Task description:
Your answer should be an exact copy of the lines from the one containing "A[Context 生成] -->" through the last line of the records below, without any pictures.

-- The records follows --

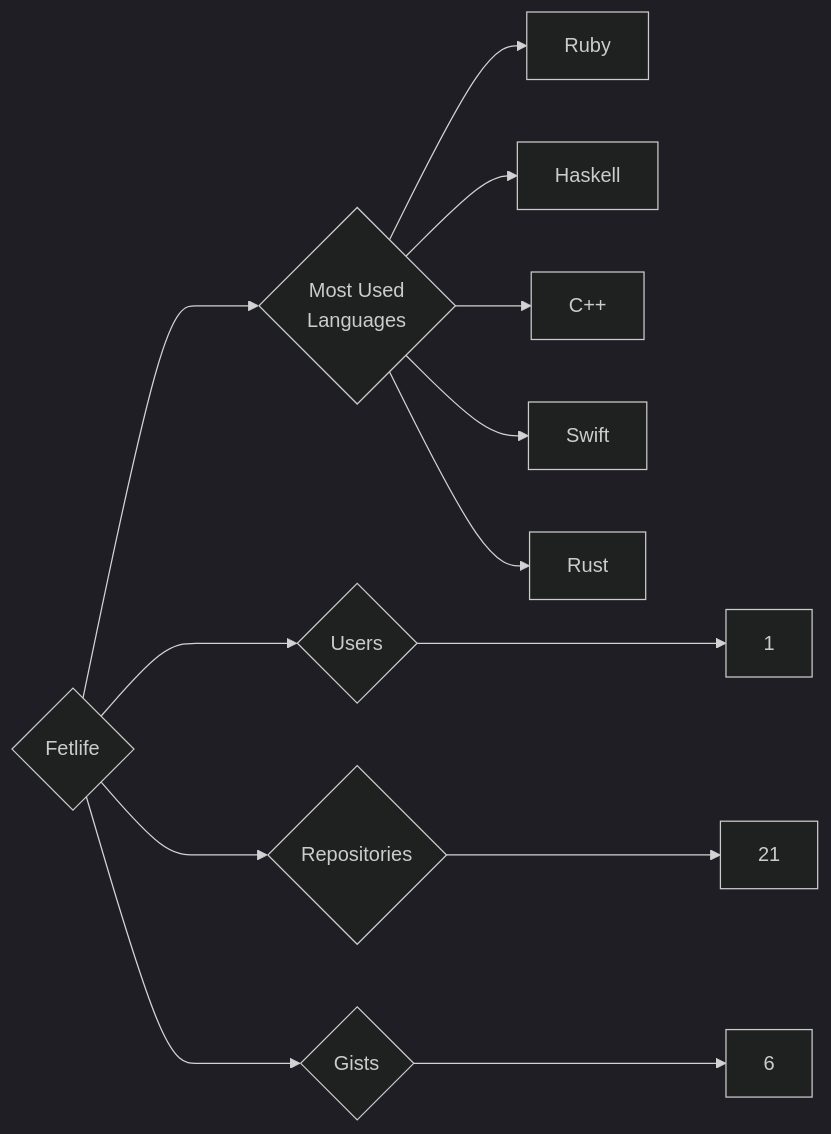
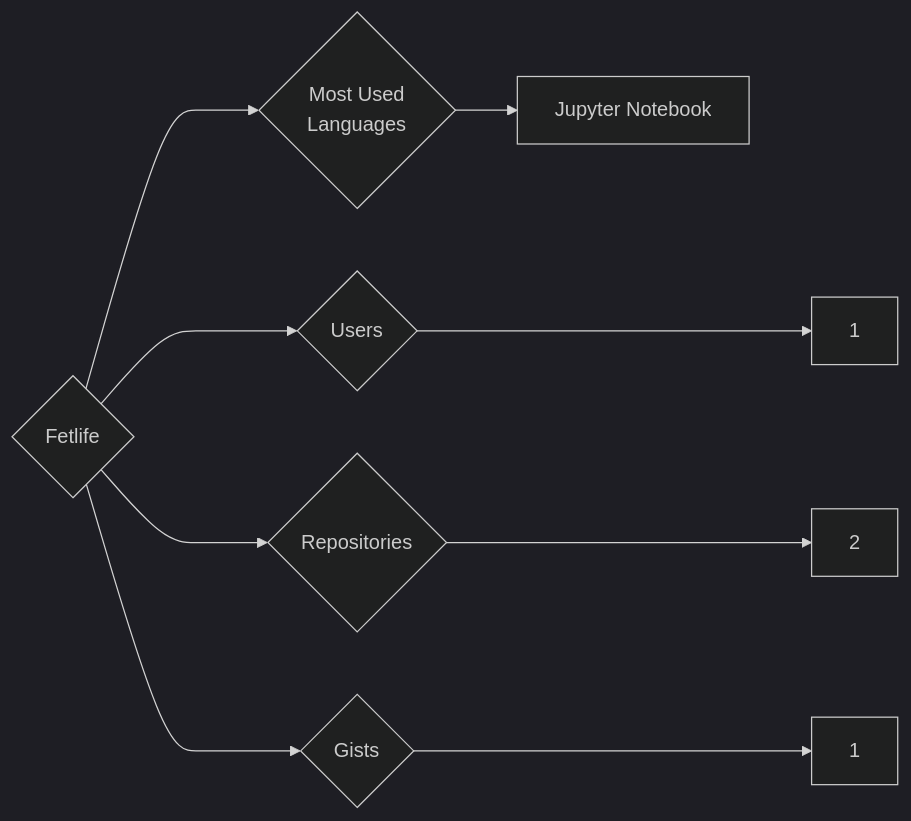
The diagram in targets/Fetlife/README.md (trickest/insiders), drawn with Mermaid (dark theme) before and after one commit. The commit also changed 1089 other files, not shown here.

````diff
--- a/targets/Fetlife/README.md
+++ b/targets/Fetlife/README.md
@@ -3,13 +3,9 @@
 ```mermaid
 graph LR
 COMPANY_NAME{Fetlife}
 COMPANY_NAME ---> U{Users} ---> UN[1]
-COMPANY_NAME ---> R{Repositories} ---> RN[21]
-COMPANY_NAME ---> G{Gists} ---> GN[6]
+COMPANY_NAME ---> R{Repositories} ---> RN[2]
+COMPANY_NAME ---> G{Gists} ---> GN[1]
 COMPANY_NAME ---> ML{Most Used<br>Languages}
-ML --> Ruby[Ruby]
-ML --> Haskell[Haskell]
-ML --> C++[C++]
-ML --> Swift[Swift]
-ML --> Rust[Rust]
+ML --> Jupyter_Notebook[Jupyter Notebook]
 ```
````
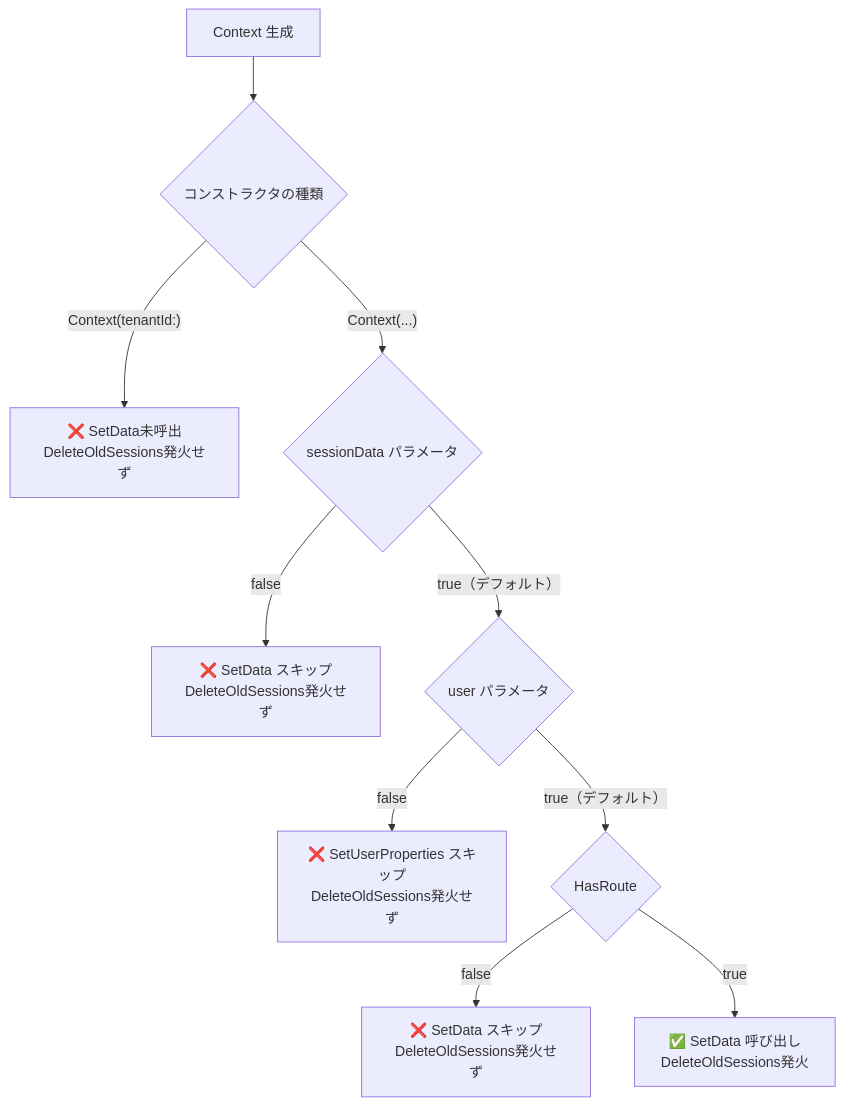
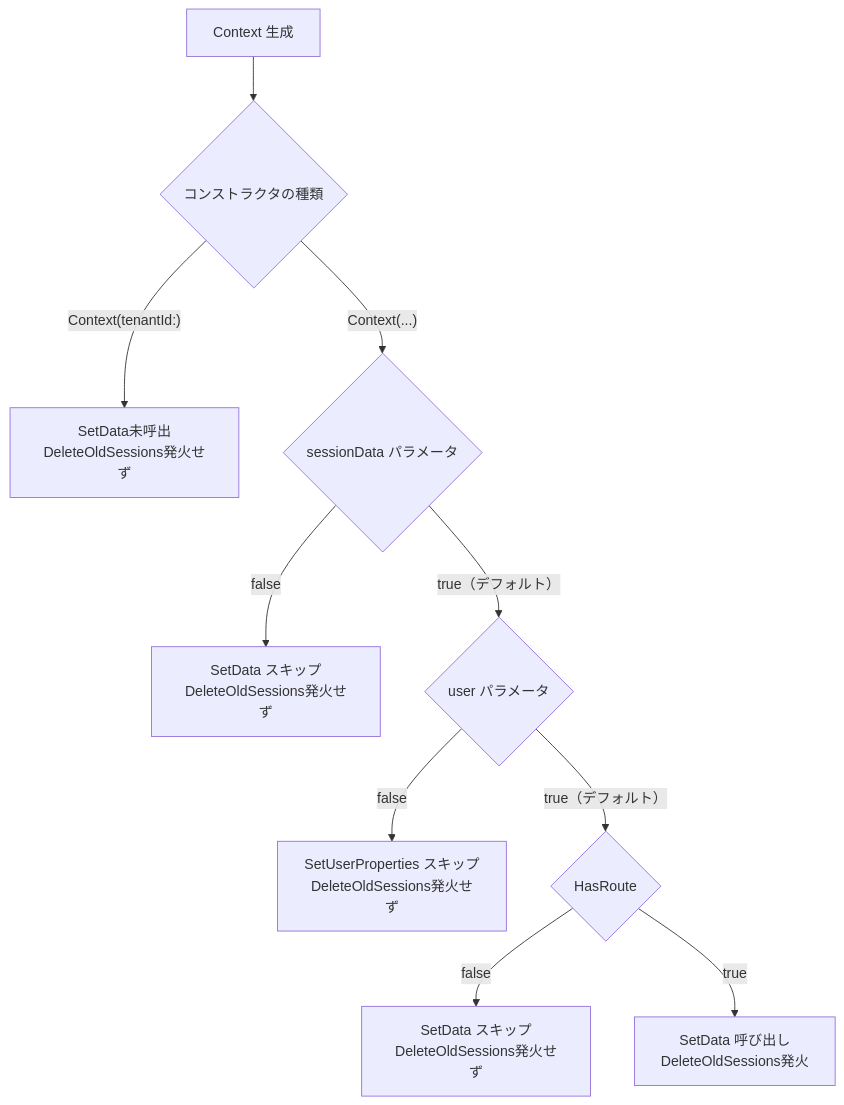
One commit to vehiclevisionjp/VehicleVision.Pleasanter.ResearchDocuments changed the eighth of 9 diagrams in docs/research/02-セッション/002-セッション管理.md. Above: the diagram before and after it, drawn with Mermaid. The commit also changed other lines of this file and 15 other files, not shown here.

````diff
--- a/docs/research/02-セッション/002-セッション管理.md
+++ b/docs/research/02-セッション/002-セッション管理.md
@@ -880,12 +880,12 @@
 ```mermaid
 flowchart TD
     A[Context 生成] --> B{コンストラクタの種類}
-    B -->|"Context(tenantId:)"| C[❌ SetData未呼出<br/>DeleteOldSessions発火せず]
+    B -->|"Context(tenantId:)"| C[SetData未呼出<br/>DeleteOldSessions発火せず]
     B -->|"Context(...)"| D{sessionData パラメータ}
-    D -->|false| E[❌ SetData スキップ<br/>DeleteOldSessions発火せず]
+    D -->|false| E[SetData スキップ<br/>DeleteOldSessions発火せず]
     D -->|true（デフォルト）| F{user パラメータ}
-    F -->|false| G[❌ SetUserProperties スキップ<br/>DeleteOldSessions発火せず]
+    F -->|false| G[SetUserProperties スキップ<br/>DeleteOldSessions発火せず]
     F -->|true（デフォルト）| H{HasRoute}
-    H -->|false| I[❌ SetData スキップ<br/>DeleteOldSessions発火せず]
-    H -->|true| J[✅ SetData 呼び出し<br/>DeleteOldSessions発火]
+    H -->|false| I[SetData スキップ<br/>DeleteOldSessions発火せず]
+    H -->|true| J[SetData 呼び出し<br/>DeleteOldSessions発火]
 ```
````
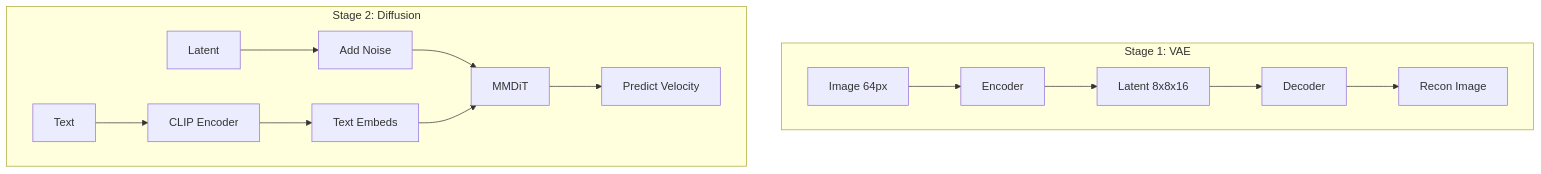
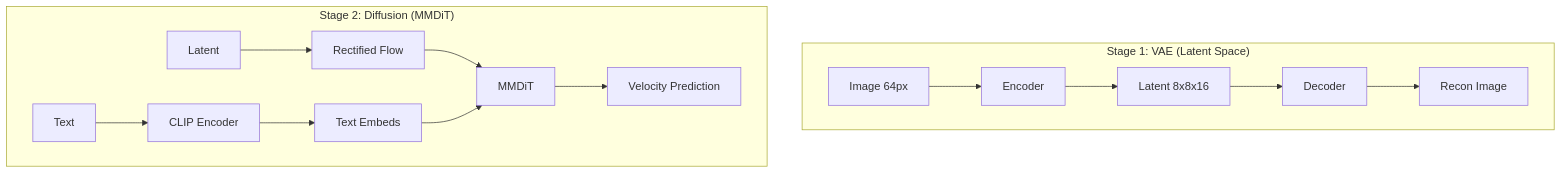
Before and after one commit to junyeong-nero/tiny-stable-diffusion: the diagram in README.md, drawn with Mermaid. The commit also changed other lines of this file and 11 other files, not shown here.

````diff
--- a/README.md
+++ b/README.md
@@ -66,18 +82,18 @@
 ```mermaid
 graph TD
-    subgraph Stage 1: VAE
+    subgraph "Stage 1: VAE (Latent Space)"
     I[Image 64px] --> E[Encoder]
     E --> L[Latent 8x8x16]
     L --> D[Decoder]
     D --> R[Recon Image]
     end
     
-    subgraph Stage 2: Diffusion
+    subgraph "Stage 2: Diffusion (MMDiT)"
     T[Text] --> CLIP[CLIP Encoder]
     CLIP --> Emb[Text Embeds]
-    L2[Latent] --> Noise[Add Noise]
-    Noise --> MMDiT
+    L2[Latent] --> RF[Rectified Flow]
+    RF --> MMDiT
     Emb --> MMDiT
-    MMDiT --> Pred[Predict Velocity]
+    MMDiT --> Pred[Velocity Prediction]
     end
 ```
````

-- The records concluded --

Output:
     A[Context 生成] --> B{コンストラクタの種類}
-    B -->|"Context(tenantId:)"| C[❌ SetData未呼出<br/>DeleteOldSessions発火せず]
+    B -->|"Context(tenantId:)"| C[SetData未呼出<br/>DeleteOldSessions発火せず]
     B -->|"Context(...)"| D{sessionData パラメータ}
-    D -->|false| E[❌ SetData スキップ<br/>DeleteOldSessions発火せず]
+    D -->|false| E[SetData スキップ<br/>DeleteOldSessions発火せず]
     D -->|true（デフォルト）| F{user パラメータ}
-    F -->|false| G[❌ SetUserProperties スキップ<br/>DeleteOldSessions発火せず]
+    F -->|false| G[SetUserProperties スキップ<br/>DeleteOldSessions発火せず]
     F -->|true（デフォルト）| H{HasRoute}
-    H -->|false| I[❌ SetData スキップ<br/>DeleteOldSessions発火せず]
-    H -->|true| J[✅ SetData 呼び出し<br/>DeleteOldSessions発火]
+    H -->|false| I[SetData スキップ<br/>DeleteOldSessions発火せず]
+    H -->|true| J[SetData 呼び出し<br/>DeleteOldSessions発火]
 ```
````
Before and after one commit to junyeong-nero/tiny-stable-diffusion: the diagram in README.md, drawn with Mermaid. The commit also changed other lines of this file and 11 other files, not shown here.

````diff
--- a/README.md
+++ b/README.md
@@ -66,18 +82,18 @@
 ```mermaid
 graph TD
-    subgraph Stage 1: VAE
+    subgraph "Stage 1: VAE (Latent Space)"
     I[Image 64px] --> E[Encoder]
     E --> L[Latent 8x8x16]
     L --> D[Decoder]
     D --> R[Recon Image]
     end
     
-    subgraph Stage 2: Diffusion
+    subgraph "Stage 2: Diffusion (MMDiT)"
     T[Text] --> CLIP[CLIP Encoder]
     CLIP --> Emb[Text Embeds]
-    L2[Latent] --> Noise[Add Noise]
-    Noise --> MMDiT
+    L2[Latent] --> RF[Rectified Flow]
+    RF --> MMDiT
     Emb --> MMDiT
-    MMDiT --> Pred[Predict Velocity]
+    MMDiT --> Pred[Velocity Prediction]
     end
 ```
````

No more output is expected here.